… a family within the insect order Hymenoptera. Insects in this family are commonly called ichneumon wasps. Ichneumon wasps are important parasitoids of other insects. Common hosts are larvae and pupae of Coleoptera, Hymenoptera, and Lepidoptera. There are over 60,000 species worldwide, and approximately 3,000 in North America - more than any other Hymenoptera family. The distribution of Ichneumonidae is one of the most notable exceptions to the common latitudinal gradient in species diversity because it shows greater speciation at high latitudes than at low latitudes.

Charles Darwin discussed the Ichneumonidae with regard to his views on religion; see Darwin and the Ichneumonidae

(read more: Wikipedia)  

(photo:Cremastine wasp from Tanzania, by Muhammad Mahdi Karim)

The Candiru (Vandellia cirrhosa)  ”I WANT TO PUT MY EVIL INSIDE OF YOU!
Also called, El carnero. Everyone who spends much time in South America, especially near water, learns about this fish. They tend to live more commonly in bodies of “black water”, bodies of water that have turned blackish with tannins and other chemicals from dead vegetation, very much the way tea is made. It’s a small cylindrical species of catfish, in the family Trichmycteridae, that makes a living by entering and attaching themselves within the gill chambers of live fish, and feeding on blood from the gills.
Of course, they are better known for the practice of… well… entering the urethras of humans. Meowch! Once inside, if at all disturbed, they extend small spurs into the walls of the urethra and are only removable by surgery. As you can imagine, this is rather painful, and can lead to infections… in your urethra  (-____-).
Luckily, its actually pretty easy to avoid candiru entering you. They are attracted to the urethra, when people (or other mammals) urinate in the water. Despite what we are often told, they do not swim up the stream of urine of those out of the water who are peeing into the water. They only enter the urethras of those urinating while in the water. It’s believed that they are attracted to urea or ammonia, or perhaps that they mistake the rush of fluid from urination for that of the water escaping a fishes gill chambers during respiration. So how to avoid candiru gettin all up in it? If you go swimming in South America, wear tight fitting swim wear or swim wear with a liner.
There… it’s that easy. Now go swimming in the Rio Negro in Brazil or Lagarto Cocha in Ecuador, and pee in the water all you want, without fear :3
Paxon

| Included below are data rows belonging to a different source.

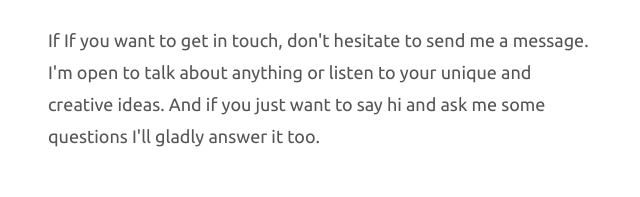
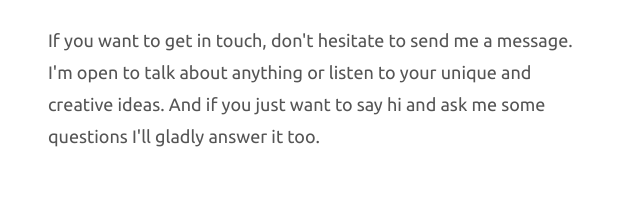
Before and after one commit to JudeTejada/PortfolioV1, a website with bundled scripts: page public/index.html in a window 1280 px wide. Shown: the part 3703-3900 px from the top of the page, 320-960 px from the left. Built offline with nearby package versions, Linux system fonts and the light colour scheme.

Commit message:
fixed a typo on contact

```diff
--- a/public/index.html
+++ b/public/index.html
@@ -13,7 +13,7 @@
 
   <meta name="thumbnail" content='https://judetejada.me/src/assets/me.png'>
   <meta property="og:locale" content="tl_PH">
-  <meta property="og:site_name" content="Jude Tejada Portfolio">
+  <meta property="og:site_name" content="Jude Tejada">
   <meta property="og:description" content="Jude Tejada is a Front End Developer based in the Philippines.">
 
   <meta property="twitter:card" content="summary_large_image">
@@ -302,7 +302,7 @@
         <!-- FORM -->
         <article class="contact__detail">
           <h5 class="heading--5 mb-1">I'm availabe for taking projects</h5>
-          <p class="paragraph"> If If you want to get in touch, don't hesitate to send me a message. I'm open to talk
+          <p class="paragraph">  If you want to get in touch, don't hesitate to send me a message. I'm open to talk
             about anything or listen to your unique and creative ideas. And if you just want to say hi and ask me some
             questions I'll gladly answer it too.</p>
 
```
Also changed, not shown: src/assets/1.png (added).
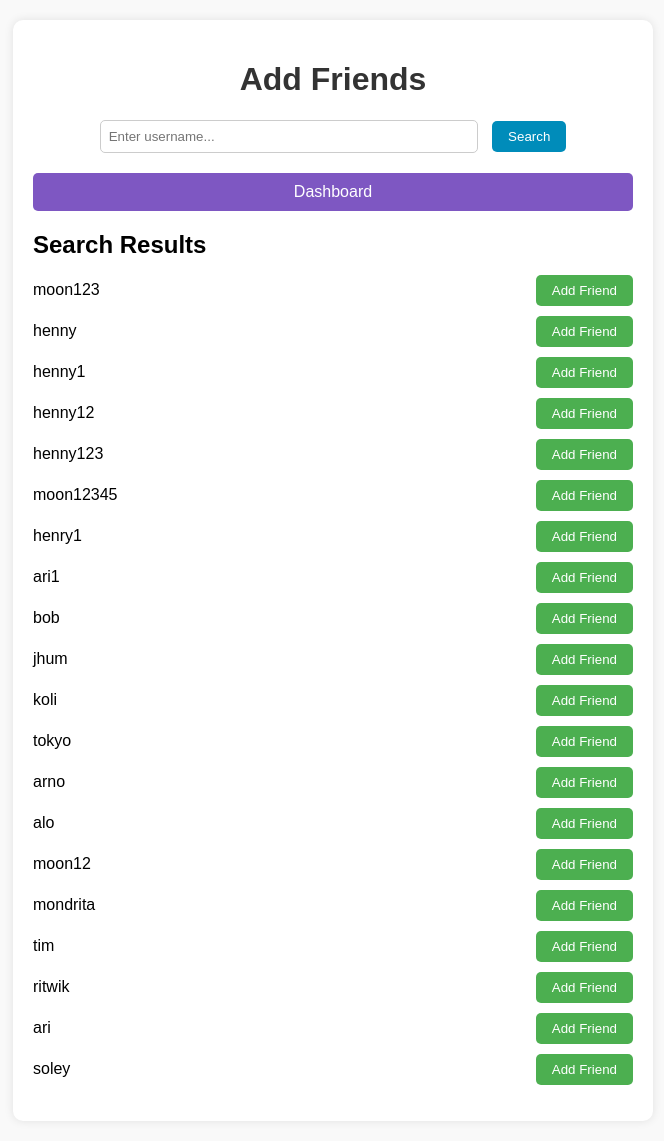
After one commit to mondrita/cineHall_finder, a Flask app: page /add_friend in a window 1280 px wide. The commit adds this page. Shown: the whole page, without its empty margins (307-971 px from the left). Run offline with Flask 3, Linux system fonts and the light colour scheme; a user stored in the database is signed in.

Commit message:
Updated dashboard for new buttons, added new html pages, Introduced add friend and view friend mechanism, which includes deltion

```diff
--- a/app/routes.py
+++ b/app/routes.py
@@ -1,6 +1,6 @@
 from app import app, db
 from flask import render_template, request, redirect, url_for,flash,session,jsonify
-from app.models import User, Movie_Data, Wishlist, UserPreferences, RatingReview, hall
+from app.models import User, Movie_Data, Wishlist, UserPreferences, RatingReview, hall, Friendship
 from sqlalchemy.sql import text,or_,func
 from math import ceil
 
@@ -374,3 +374,97 @@ def current_movies(username):
 
     # Pass the current movies to the template for rendering
     return render_template('current_movies.html', username=username, current_movies=current_movies)
+
+
+
+@app.route('/add_friend', methods=['GET'])
+def add_friend():
+    current_username = session.get('username')
+    if current_username:
+        search_query = request.args.get('search_query')
+        if search_query:
+            # Fetch users whose username contains the search query
+            current_user = User.query.filter_by(username=current_username).first()
+            added_friend_ids = [friend.id for friend in current_user.friends]
+            users = User.query.filter(User.username.ilike(f'%{search_query}%')).filter(User.username != current_username).filter(~User.id.in_(added_friend_ids)).all()
+        else:
+            # Fetch all users except the current user and already added friends
+            current_user = User.query.filter_by(username=current_username).first()
+            added_friend_ids = [friend.id for friend in current_user.friends]
+            users = User.query.filter(User.username != current_username).filter(~User.id.in_(added_friend_ids)).all()
+        return render_template('add_friend.html', users=users)
+    else:
+        # Redirect the user to the login page if username is not in session
+        return redirect(url_for('login'))
+
+
+
+
+@app.route('/add_friend/<int:friend_id>/add', methods=['POST'])
+def add_friend_to_db(friend_id):
+    current_username = session.get('username')
+    if current_username:
+        friend = User.query.get(friend_id)
+        if friend:
+            # Add the friend to the current user's friend list
+            current_user = User.query.filter_by(username=current_username).first()
+            current_user.friends.append(friend)
+            db.session.commit()
+            flash('Friend added successfully!', 'success')
+
+            # Update the list of users to exclude the newly added friend
+            added_friend_ids = [friend.id for friend in current_user.friends]
+            users = User.query.filter(User.username != current_username).filter(~User.id.in_(added_friend_ids)).all()
+        else:
+            flash('Friend not found!', 'error')
+            # Fetch all users except the current user if no search query provided
+            users = User.query.filter(User.username != current_username).all()
+    else:
+        flash('User not logged in!', 'error')
+        return redirect(url_for('login'))
+
+    return render_template('add_friend.html', users=users)
+
+
+@app.route('/view_friends')
+def view_friends():
+    current_username = session.get('username')
+    if current_username:
+        # Fetch the current user from the database
+        current_user = User.query.filter_by(username=current_username).first()
+        if current_user:
+            # Get the list of added friends for the current user
+            friends = current_user.friends
+            return render_template('view_friends.html', friends=friends)
+        else:
+            flash('User not found!', 'error')
+            return redirect(url_for('login'))
+    else:
+        flash('User not logged in!', 'error')
+        return redirect(url_for('login'))
+
+from flask import redirect, url_for
+
+@app.route('/remove_friend/<int:friend_id>', methods=['POST'])
+def remove_friend(friend_id):
+    current_username = session.get('username')
+    if current_username:
+        # Retrieve the current user
+        current_user = User.query.filter_by(username=current_username).first()
+        if current_user:
+            # Retrieve the friend to be removed
+            friend_to_remove = User.query.get(friend_id)
+            if friend_to_remove:
+                # Remove the friend from the user's friend list
+                current_user.friends.remove(friend_to_remove)
+                db.session.commit()
+                flash('Friend removed successfully!', 'success')
+            else:
+                flash('Friend not found!', 'error')
+        else:
+            flash('User not found!', 'error')
+    else:
+        flash('User not logged in!', 'error')
+
+    # Redirect back to the page displaying the friend list
+    return redirect(url_for('view_friends'))
--- /dev/null
+++ b/app/templates/add_friend.html
@@ -0,0 +1,143 @@
+<!DOCTYPE html>
+<html lang="en">
+<head>
+    <meta charset="UTF-8">
+    <meta name="viewport" content="width=device-width, initial-scale=1.0">
+    <title>Add Friends</title>
+    <style>
+        body {
+            font-family: Arial, sans-serif;
+            background-color: #f9f9f9;
+            margin: 0;
+            padding: 20px;
+        }
+
+        .container {
+            max-width: 600px;
+            margin: 0 auto;
+            background-color: #fff;
+            padding: 20px;
+            border-radius: 10px;
+            box-shadow: 0 0 10px rgba(0, 0, 0, 0.1);
+        }
+
+        h1 {
+            text-align: center;
+            color: #333;
+        }
+
+        .search-form {
+            text-align: center;
+            margin-bottom: 20px;
+        }
+
+        .search-input {
+            padding: 8px;
+            width: 60%;
+            border: 1px solid #ccc;
+            border-radius: 5px;
+            margin-right: 10px;
+        }
+
+        .search-button {
+            padding: 8px 16px;
+            background-color: #008CBA;
+            color: #fff;
+            border: none;
+            border-radius: 5px;
+            cursor: pointer;
+            transition: background-color 0.3s ease;
+        }
+
+        .search-button:hover {
+            background-color: #005F6B;
+        }
+
+        .search-results {
+            margin-top: 20px;
+        }
+
+        .search-results h2 {
+            margin-bottom: 10px;
+        }
+
+        .search-results ul {
+            list-style: none;
+            padding: 0;
+        }
+
+        .search-results li {
+            margin-bottom: 10px;
+            display: flex;
+            align-items: center;
+            justify-content: space-between; /* Align items to the right */
+        }
+
+        .add-button {
+            background-color: #4CAF50;
+            color: white;
+            padding: 8px 16px;
+            border: none;
+            border-radius: 5px;
+            cursor: pointer;
+            transition: background-color 0.3s ease;
+        }
+
+        .add-button:hover {
+            background-color: #45a049;
+        }
+
+        .back-button {
+            display: block;
+            margin-top: 20px;
+            text-align: center;
+            text-decoration: none;
+            background-color: #7e57c2; /* Purple color */
+            color: #fff;
+            padding: 10px 20px;
+            border-radius: 5px;
+            transition: background-color 0.3s ease;
+        }
+
+        .back-button:hover {
+            background-color: #5d4095; /* Darker purple color on hover */
+        }
+    </style>
+</head>
+<body>
+    <div class="container">
+        <h1>Add Friends</h1>
+
+        <!-- Search form -->
+        <form class="search-form" action="/add_friend" method="GET">
+            <input class="search-input" type="text" name="search_query" placeholder="Enter username...">
+            <button class="search-button" type="submit">Search</button>
+        </form>
+        <!-- Button to go back to dashboard -->
+        <a href="{{ url_for('dashboard', username=session.get('username')) }}" class="back-button">Dashboard</a>
+
+        <!-- Display search results -->
+        <div class="search-results">
+            {% if users %}
+                <h2>Search Results</h2>
+                <ul>
+                    {% for user in users %}
+                        <li>
+                            <div>{{ user.username }}</div>
+                            <form action="/add_friend/{{ user.id }}/add" method="POST">
+                                <button class="add-button" type="submit">Add Friend</button>
+                            </form>
+                        </li>
+                    {% endfor %}
+                </ul>
+            {% else %}
+                <p>No users found.</p>
+            {% endif %}
+        </div>
+
+
+
+
+    </div>
+</body>
+</html>
--- a/app/templates/dashboard.html
+++ b/app/templates/dashboard.html
@@ -121,6 +121,12 @@
             <p><strong>Email:</strong> {{ user.email }}</p>
         </div>
 
+        <div class="add-friend">
+            <h2>Friends</h2>
+            <a href="{{ url_for('add_friend') }}" class="menu-button">Add Friend</a>
+            <a href="{{ url_for('view_friends') }}" class="menu-button">View Friend</a>
+        </div>
+
         <!-- Upcoming movies -->
         <div class="upcoming_movies">
             <h2>🎬 Upcoming Movies (2024) 🎬</h2>
```
Also changed, not shown: app/models.py (+19 -0 lines), app/templates/view_friends.html (added, +108 -0 lines), instance/theatre.db.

The Candiru (Vandellia cirrhosa)  ”I WANT TO PUT MY EVIL INSIDE OF YOU!

Also called, El carnero. Everyone who spends much time in South America, especially near water, learns about this fish. They tend to live more commonly in bodies of “black water”, bodies of water that have turned blackish with tannins and other chemicals from dead vegetation, very much the way tea is made. It’s a small cylindrical species of catfish, in the family Trichmycteridae, that makes a living by entering and attaching themselves within the gill chambers of live fish, and feeding on blood from the gills.

Of course, they are better known for the practice of… well… entering the urethras of humans. Meowch! Once inside, if at all disturbed, they extend small spurs into the walls of the urethra and are only removable by surgery. As you can imagine, this is rather painful, and can lead to infections… in your urethra  (-____-).

Luckily, its actually pretty easy to avoid candiru entering you. They are attracted to the urethra, when people (or other mammals) urinate in the water. Despite what we are often told, they do not swim up the stream of urine of those out of the water who are peeing into the water. They only enter the urethras of those urinating while in the water. It’s believed that they are attracted to urea or ammonia, or perhaps that they mistake the rush of fluid from urination for that of the water escaping a fishes gill chambers during respiration. So how to avoid candiru gettin all up in it? If you go swimming in South America, wear tight fitting swim wear or swim wear with a liner.

There… it’s that easy. Now go swimming in the Rio Negro in Brazil or Lagarto Cocha in Ecuador, and pee in the water all you want, without fear :3

Paxon